COST = 85 miles x 2 (round trip) x $0.50 (IRS rate) + $10 (parking at Tampa City Hall)
TIME = 88 minutes x 2 (round trip)
For high speed rail, the assumption was made that a user would drive a car from Orlando City Hall to Orlando International Airport, at which a HSR station will be located. Of course, a user could take public transportation, but this likely would add to the time. A user also could be driven to the origin by a friend or relative, thus avoiding the parking cost, but that seemed to be a biased assumption, and would ignore the cost incurred by the friend or relative. The trip would end at the Tampa Intermodal Center. The Tampa Intermodal Center is located 3 miles from Tampa City Hall. The distance was factored into the cost and time assuming hypothetical car travel. Walking is possible, but would add to the time. The availability of a car (friend/relative) is assumed. This flawed assumption is minor given the short distance.
User costs for HSR include the car cost described above (fuel and wear-and-tear), parking and the HSR fare. HSR time was based on Mapquest.com for car travel and the expected travel time according to the Florida High speed Rail website (“just under an hour”). Estimated time does not include time to park, delays related to traffic congestion or headway variability (waiting for the train to depart/arrive). Based on these assumptions, the following formulas were used to analyze user cost and time for car travel.
COST = 13 total car miles x 2 (round trip) x $0.50 (IRS rate) + $30 (one-way fare) x 2 (round trip) + $10 (Satellite parking at OIA)
TIME = 20 minutes (Orlando City Hall to OIA) + 3 minutes (TIC to Tampa City Hall) + 55 minutes x 2 (round trip)
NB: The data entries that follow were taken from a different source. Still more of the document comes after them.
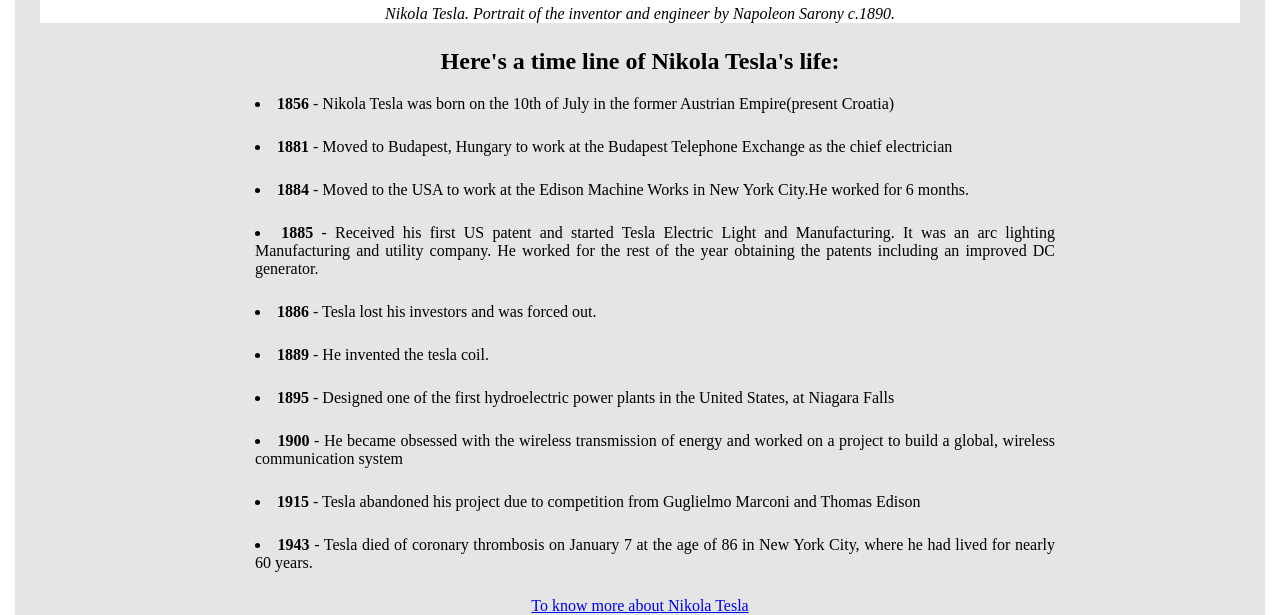
Repository: Avishka217/Tribute-Page
Page: index.html
The author's editor kept a copy of each file at every save. The page is drawn from the files as they stood at one save, then again after the next save.
The browser window is 1280 px wide. The pictures show the part of the page from y = 576 to 1288 px (the page is 1191 px tall before and 1288 px after).
A picture or video elsewhere on the page could not be fetched, so the positions and the page height are approximate.

Above is the page before, as saved 2020-03-18 19:49:09.

After the next save:
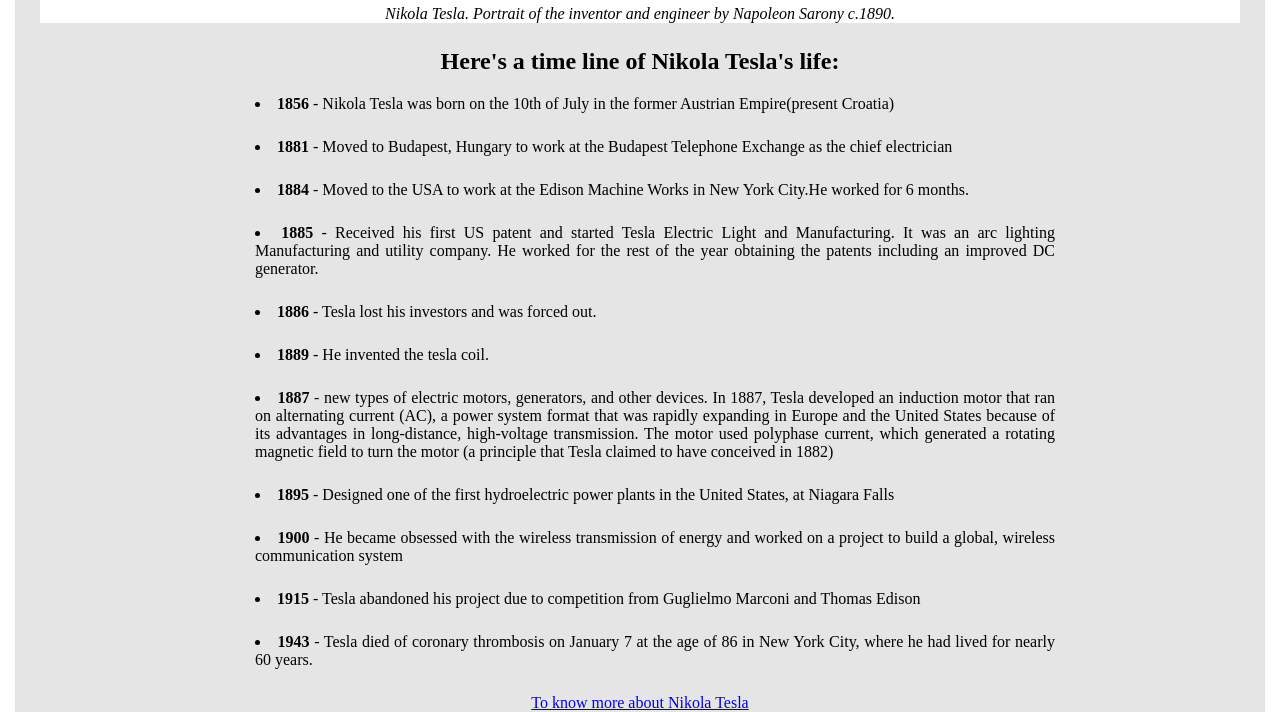
Saved 2 min 7 s later.
--- a/index.html
+++ b/index.html
@@ -42,6 +42,13 @@
                     DC generator.</li>
                 <li><b>1886</b> - Tesla lost his investors and was forced out.</li>
                 <li><b>1889</b> - He invented the tesla coil.</li>
+                <li><b>1887</b> - new types of electric motors, generators, and other devices.
+
+                    In 1887, Tesla developed an induction motor that ran on alternating current (AC), a power system
+                    format that was rapidly expanding in Europe and the
+                    United States because of its advantages in long-distance, high-voltage transmission. The motor used
+                    polyphase current, which generated a rotating
+                    magnetic field to turn the motor (a principle that Tesla claimed to have conceived in 1882)</li>
                 <li><b>1895</b> - Designed one of the first hydroelectric power plants in the United States, at Niagara
                     Falls</li>
                 <li><b>1900</b> - He became obsessed with the wireless transmission of energy and worked on a project to
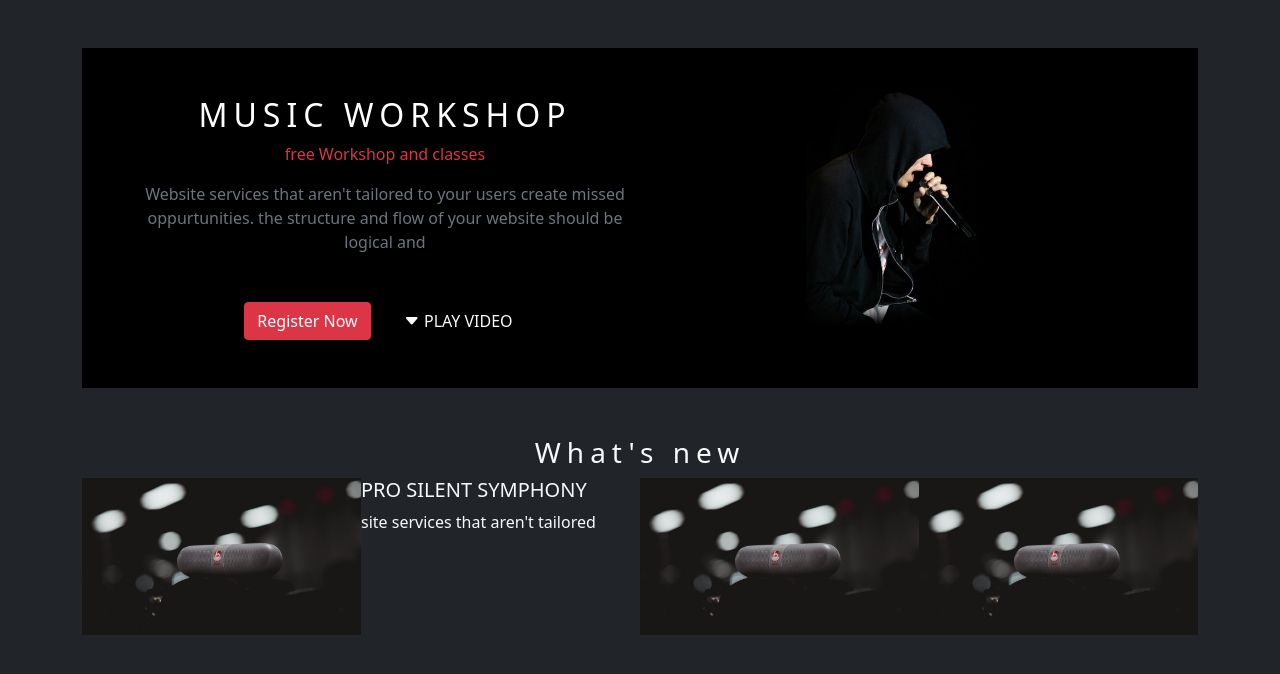
Repository: Eugene44-hub/music-workshop-site
Page: index.html
An editor plug-in stored every save of this project. The page is shown before and after the next save, followed by the edit.
The browser window is 1280 px wide. The pictures show the whole page.
Some web libraries are served in a nearby version.

Above is the page before, as saved 2021-10-22 16:55:43.

After the next save:
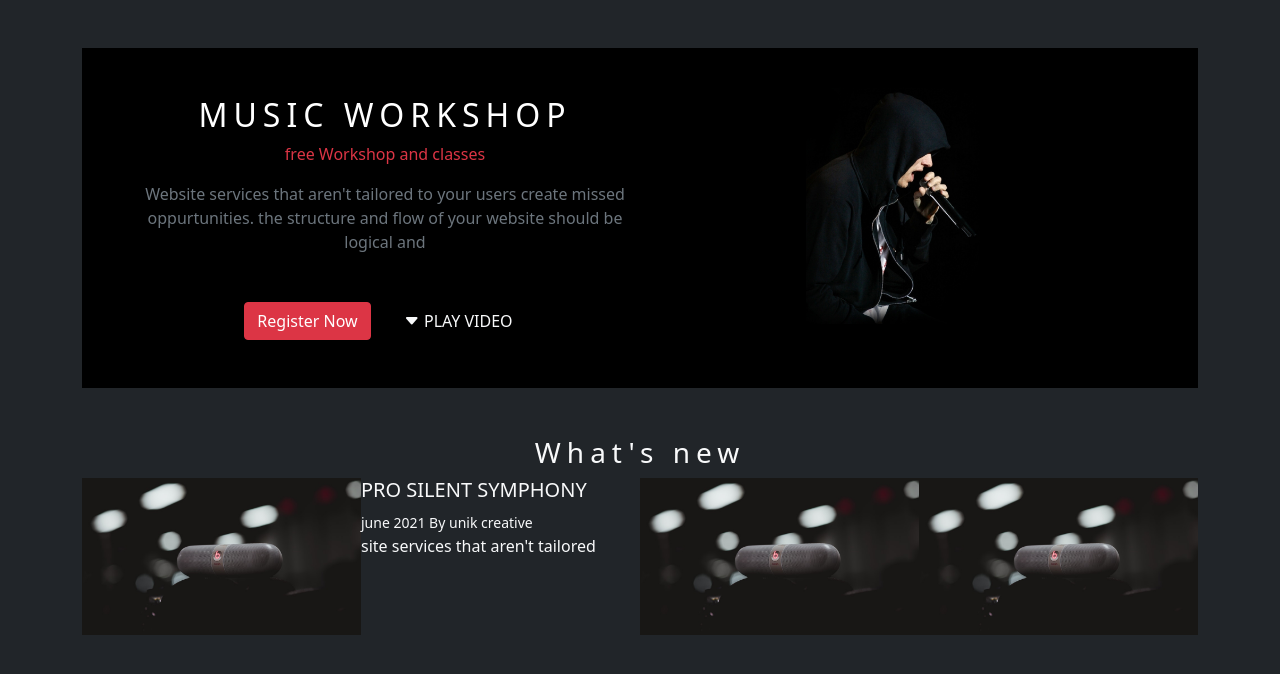
Saved 5 s later.
--- a/index.html
+++ b/index.html
@@ -46,6 +46,7 @@
                     <h4 class="lead">
                         PRO SILENT SYMPHONY
                     </h4>
+                    <small>june 2021 By unik creative</small>
                     <p>site services that aren't tailored</p>
                 </div>
                 <div class="col-md">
Based on these formulas, the following cost and time comparison between automobile and high speed rail travel between Orlando and Tampa can be made.
Total cost: $95
Total time: 176 minutes
Total cost: $83
Total time: 156 minutes
According to these calculations, a two-way high speed rail trip between Orlando and Tampa is $12 cheaper and 20 minutes faster than the same trip made exclusively by automobile.
Of course, there are intangible factors that also should be considered when comparing the two modes. Car travel is more flexible. Should a meeting end early, a commuter who traveled by automobile can leave immediately, whereas the departure of a high speed rail commuter would depend on the train schedule. Automobile travel also allows for trip-chaining. For example, a car commuter can stop at other destinations along the way, either as planned or spontaneously. Automobile travel also is flexible because additional passengers can be added with no additional cost. High speed rail travel is more productive. Train commuters can read or work on a laptop during their commute.
Admittedly, this is a simple analysis of the user benefits of car and high speed rail travel. More comprehensive and detailed analysis can and should be conducted. Still, the results of this analysis provide a good overview of the user cost/time benefits of the two modes. If detractors criticize the simplicity and conduct a more thorough examination, that would be even better. As stated in the opening paragraph, more discussion about transportation investments should be encouraged.
Comparisons aside, perhaps the most important aspect of this analysis is that it is based on the availability of travel options. By nature, comparisons indicate the ability to choose. Comparing the user cost/time benefit of these modes is important, but even more important is the fact that Florida commuters will soon have a choice.